* **Problem to solve**
Gather the lines from the material that contain "visibility".

* **Supplied information**
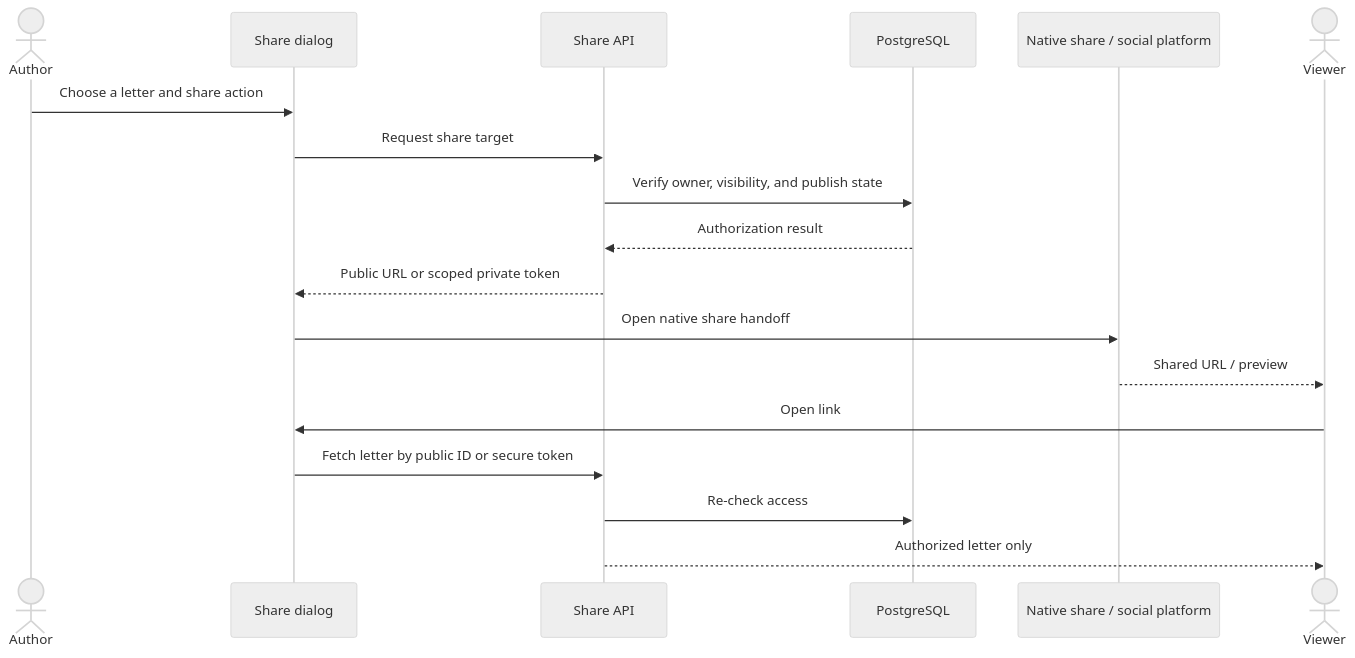
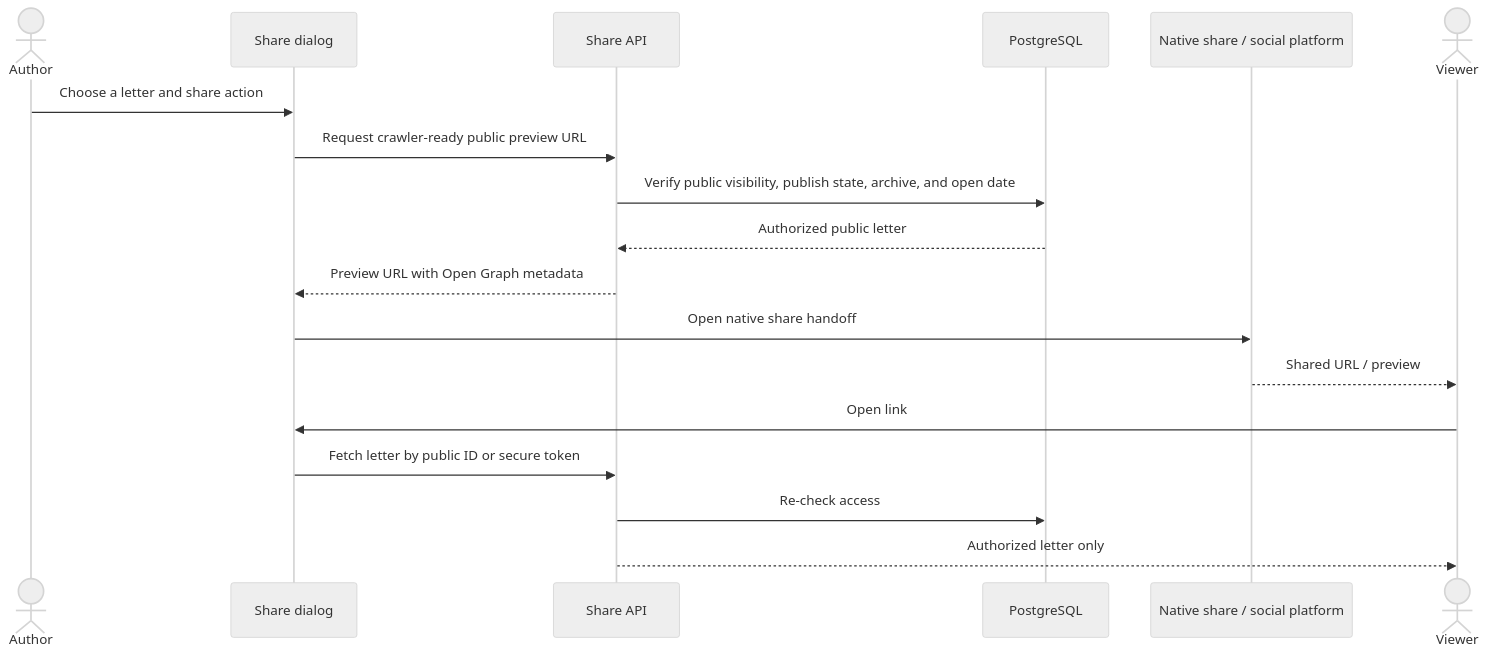
The fourth of 4 diagrams in docs/architecture/sequence-diagrams.md (donnelsimbajon-design/SendtheLetter_System), drawn with Mermaid (neutral theme) before and after one commit.

Commit message:
docs: document crawler-ready public letter previews

````diff
--- a/docs/architecture/sequence-diagrams.md
+++ b/docs/architecture/sequence-diagrams.md
@@ -70,21 +70,21 @@
 ```mermaid
 sequenceDiagram
   actor Author
   participant UI as Share dialog
   participant API as Share API
   participant DB as PostgreSQL
   participant Platform as Native share / social platform
   actor Viewer
 
   Author->>UI: Choose a letter and share action
-  UI->>API: Request share target
-  API->>DB: Verify owner, visibility, and publish state
-  DB-->>API: Authorization result
-  API-->>UI: Public URL or scoped private token
+  UI->>API: Request crawler-ready public preview URL
+  API->>DB: Verify public visibility, publish state, archive, and open date
+  DB-->>API: Authorized public letter
+  API-->>UI: Preview URL with Open Graph metadata
   UI->>Platform: Open native share handoff
   Platform-->>Viewer: Shared URL / preview
   Viewer->>UI: Open link
   UI->>API: Fetch letter by public ID or secure token
   API->>DB: Re-check access
   API-->>Viewer: Authorized letter only
 ```
````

* **Exercise output**
-  API->>DB: Verify owner, visibility, and publish state
+  API->>DB: Verify public visibility, publish state, archive, and open date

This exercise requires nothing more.